The first of these patent-pending fasteners replaces the set screws that attach the spinal implant's longitudinal rods to bone screws installed in the vertebrae. With a rotating locking cap that engages a slot in the bone screw and a saddle-like base that sits atop the rod, the new fastener combines the best of press fit and threaded connections. "The nice thing about threads is that everybody knows how to use them," notes David Nichols, the company's director of research and development. Like a screw, this new press fit fastener does twist to lock. But it needs far less twisting than ordinary threaded fasteners, thanks to a locking feature machined in the rotating cap. This feature, a helical dovetail that tapers 0.044 inch over a 180°arc, locks with a single 90°turn to create a press fit between the bone screw, the rod, and the locking cap.
The resulting connection offers both holding power and easy installation. According to Dennis Sullivan, engineering project manager, the press fit provides two to three times more resistance to torsional slip than comparable set screws. It also installs with the same relatively low torque (70-90 in-lb) as the threaded fasteners it replaces. Getting the torque right—by optimizing the taper and putting an anodized coating on all mating surfaces—was no trivial matter. As Sullivan explains, too much torque increases the chance of a surgical slip during installation, while too little plays into a medical misconception about fasteners. "A lot of surgeons wrongly believe it's 'easy in, easy out'," he says.

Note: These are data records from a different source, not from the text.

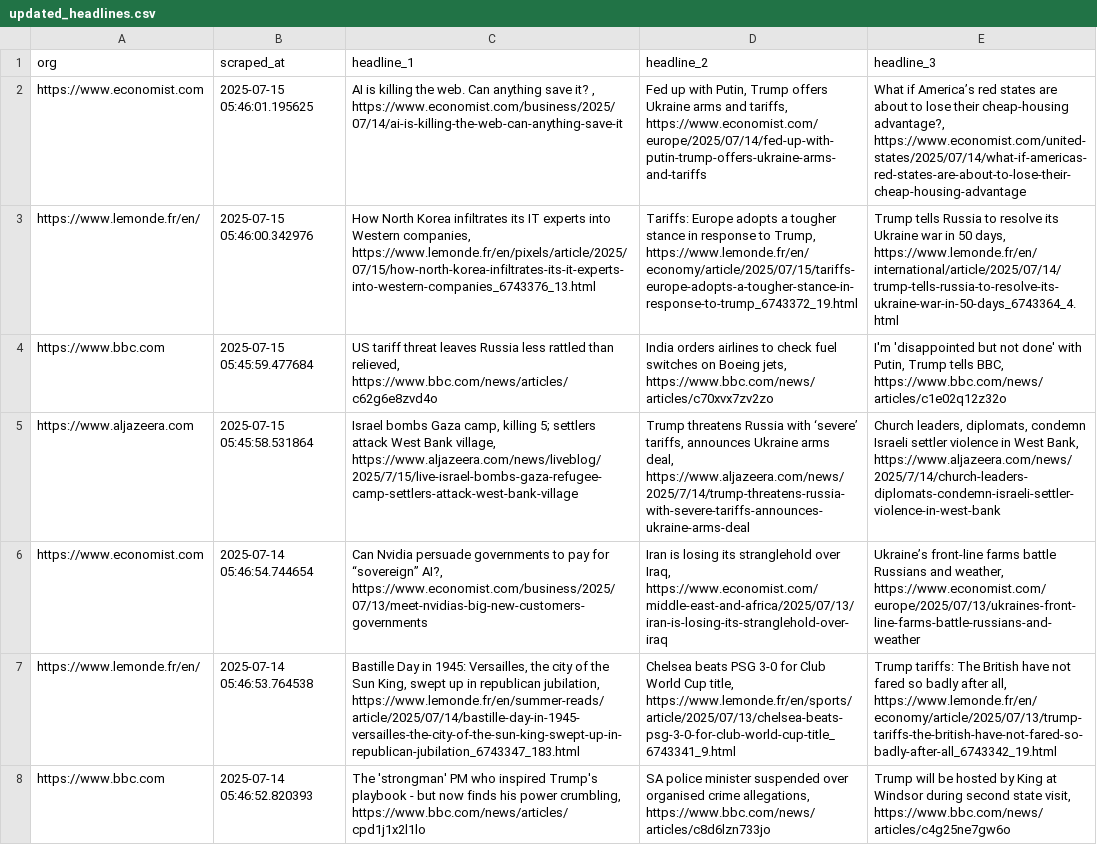
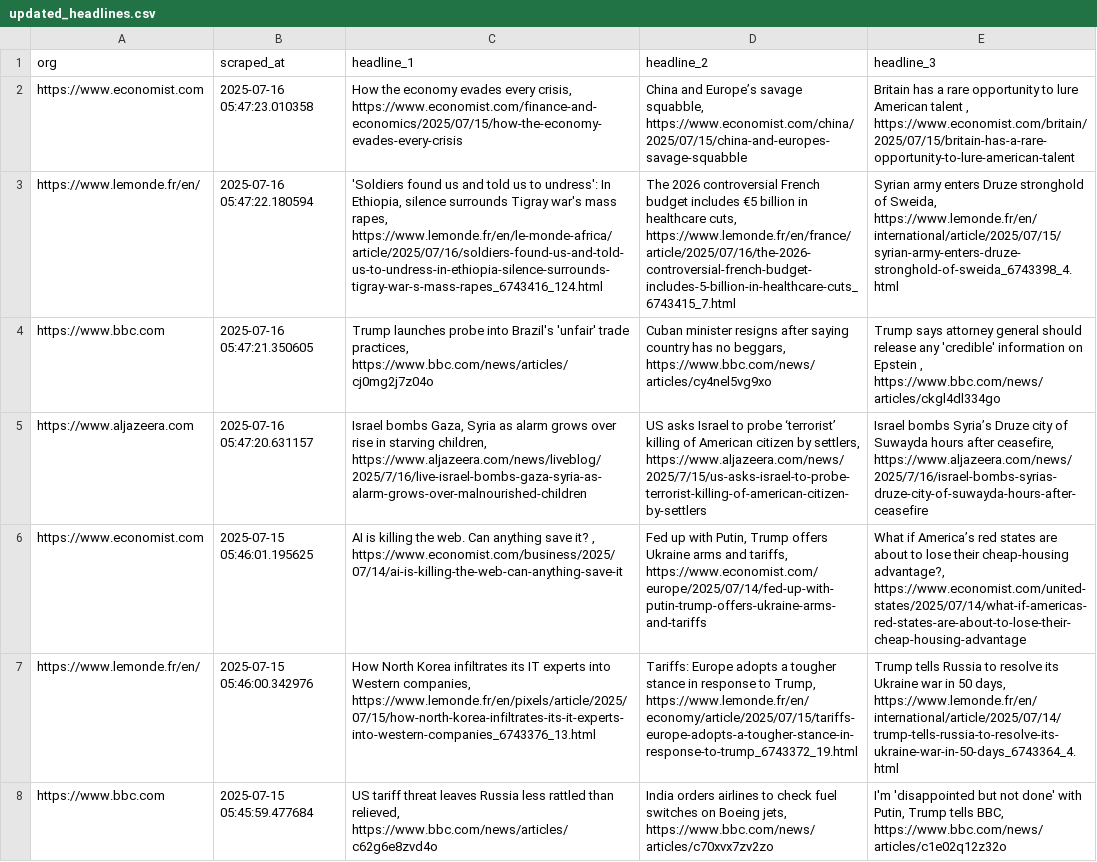
Before and after one commit to raphaelletseng/news_autoscraper, a CSV file: updated_headlines.csv, drawn as a sheet; only a part is shown; the shorter side is filled out with more unchanged rows; the diff names each change by its address in the sheet, - before the commit and + after, or states it on an @@ line.

```diff
--- a/updated_headlines.csv
+++ b/updated_headlines.csv
+row 2: https://www.economist.com | 2025-07-16 05:47:23.010358 | How the economy evades every crisis, https://www.economist.com/finance-and-economics/2025/07/15/how-the-economy-evades-every-crisis | China and Europe’s savage squabble, https://www.economist.com/china/2025/07/15/china-and-europes-savage-squabble | Britain has a rare opportunity to lure American talent , https://www.economist.com/britain/2025/07/15/britain-has-a-rare-opportunity-to-lure-american-talent
+row 3: https://www.lemonde.fr/en/ | 2025-07-16 05:47:22.180594 | 'Soldiers found us and told us to undress': In Ethiopia, silence surrounds Tigray war's mass rapes, https://www.lemonde.fr/en/le-monde-africa/article/2025/07/16/soldiers-found-us-and-told-us-to-undress-in-ethiopia-silence-surrounds-tigray-war-s-mass-rapes_6743416_124.html | The 2026 controversial French budget includes €5 billion in healthcare cuts, https://www.lemonde.fr/en/france/article/2025/07/16/the-2026-controversial-french-budget-includes-5-billion-in-healthcare-cuts_6743415_7.html | Syrian army enters Druze stronghold of Sweida, https://www.lemonde.fr/en/international/article/2025/07/15/syrian-army-enters-druze-stronghold-of-sweida_6743398_4.html
+row 4: https://www.bbc.com | 2025-07-16 05:47:21.350605 | Trump launches probe into Brazil's 'unfair' trade practices, https://www.bbc.com/news/articles/cj0mg2j7z04o | Cuban minister resigns after saying country has no beggars, https://www.bbc.com/news/articles/cy4nel5vg9xo | Trump says attorney general should release any 'credible' information on Epstein , https://www.bbc.com/news/articles/ckgl4dl334go
+row 5: https://www.aljazeera.com | 2025-07-16 05:47:20.631157 | Israel bombs Gaza, Syria as alarm grows over rise in starving children, https://www.aljazeera.com/news/liveblog/2025/7/16/live-israel-bombs-gaza-syria-as-alarm-grows-over-malnourished-children | US asks Israel to probe ‘terrorist’ killing of American citizen by settlers, https://www.aljazeera.com/news/2025/7/15/us-asks-israel-to-probe-terrorist-killing-of-american-citizen-by-settlers | Israel bombs Syria’s Druze city of Suwayda hours after ceasefire, https://www.aljazeera.com/news/2025/7/16/israel-bombs-syrias-druze-city-of-suwayda-hours-after-ceasefire
```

Surgical Dynamics' second fastening innovation can be found on the telescoping cross-connectors that relate to the longitudinal rods like rungs to a ladder. In previous implants, these transverse rods have attached with set screws, while a separate locking screw held the telescoping sections in place. The new connectors do away with both threaded connections. Each cross connector now ends in a set of cam-driven, crescent-shaped jaws that fit over the longitudinal rod. Turning the cam by 90°forces the jaws to come together, grasping the longitudinal rod with about 100 lbs of force. Surgical Dynamics engineers also devised a collet mechanism to lock the telescoping sections in place without a screw.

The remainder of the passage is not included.